Indie publisher We Comics’ new all-ages sci-fi series “How I Spent My Summer Invasion” written by Patrick Rieger and illustrated by Mark Sean Wilson, places a pair of rarin’ for summer-fun boys, Russ and Tim, unexpectedly in the service of a hotel that caters to extraterrestrial clientele complete with giant bug-like maitre d’s, free-roaming internal organs and even an alien princess.
Will this book hold pass the test of multi-generational readership? Here are a couple of thoughts from the grown-up/kid perspective:
Part One — by Lisa Kay Tate
For a new comic, I found this a witty story geared towards the ‘tween set, with just the right mix of mild and droll humor to hold that age group’s attention. Nothing in the book was a particularly laugh-out-loud moment for me, except I did find the comment “If you’re not doing anything later, I’m hitting puberty in about three years,” pretty dang cute. The story did seem to be rushed along a little too fast in places, but I think as Rieger continues to grow as a writer this pace will even out. This story has potential to blossom in some rather clever places.
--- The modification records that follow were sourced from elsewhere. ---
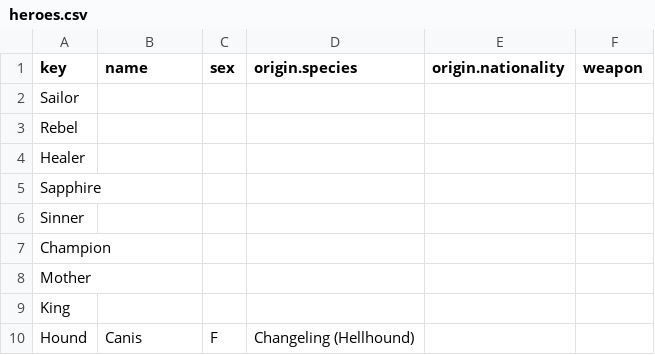
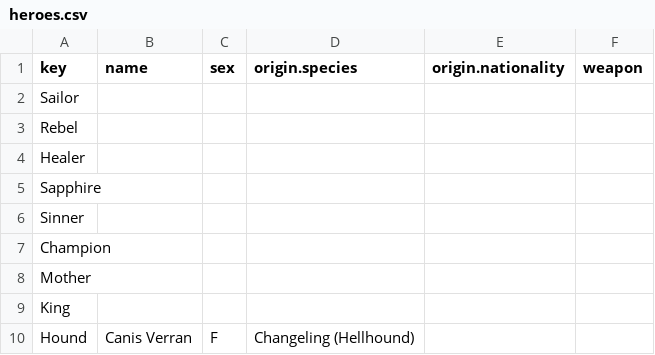
Before and after one commit to JactusTheCactus/comin-are-the-nein, a CSV file: heroes.csv, drawn as a sheet.

```diff
--- a/heroes.csv
+++ b/heroes.csv
@@ -9,2 +9,2 @@ Mother, ,"","","",""
 King, ,"","","",""
-Hound,Canis,F,Changeling (Hellhound),"",""
+Hound,Canis Verran,F,Changeling (Hellhound),"",""
```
As for the art, I was taken with Wilson’s “Calvin and Hobbes” meets “Men In Black” style. The lines were crisp and the colors were fun and bold, which made even its kid-friendly “gross-out” moments kind of endearing. His work is a good pairing with Rieger’s words.
As a comic enthusiast who regularly finds myself drawn into fights with Ultron and near-world-ending Infinity Gauntlet searches, this book may not hold the interest of some adult readers. However, it was a refreshing break from the “over-the-top” cutesy plots or inane sight gags of some young readers books, as it managed to balance Tim and Russ’s misadventures with just enough silliness, as well as a lot of heart (and stomach and eyeball) to keep the pages turning.
My biggest gripe was it was just all too familiar, given the similar storylines of the non-conventional guests that are popping up frequently in movies and books; most notably the forthcoming Sony Pictures animated feature film “Hotel Transylvania,” and the 2011 children’s novel “Aliens on Vacation” by Clete Barrett Smith.
I’m always on the lookout for plots that are new and original, and I felt I needed a little bit more of that for this to be an entirely satisfying read for me.
But then again, I’m not 9…
Part Two — by Molly Kay Tate, age 9.
I thought this comic was extremely funny, and it reminded me of the book “Aliens on Vacation,” and I think that’s a very interesting type of story.
The artwork was pretty funny and cute as well, and my favorite part was when the bellhop just kept coming back even when he was practically getting all chewed up. My favorite character was definitely Starlei, especially since the way she was drawn was very pretty and colorful.
I thought the end was a little sad, though, and would have liked to see (SPOILER ALERT) the poor bellhop’s legs grown back, even when he was still missing his torso and his hands. Quick Mom interjection: not exactly sure how the latter suggestion would be anatomically possible, but we can always imagine.
I do want to read more and see what happens next, because altogether I really liked this story and think it is something kids will want to keep reading.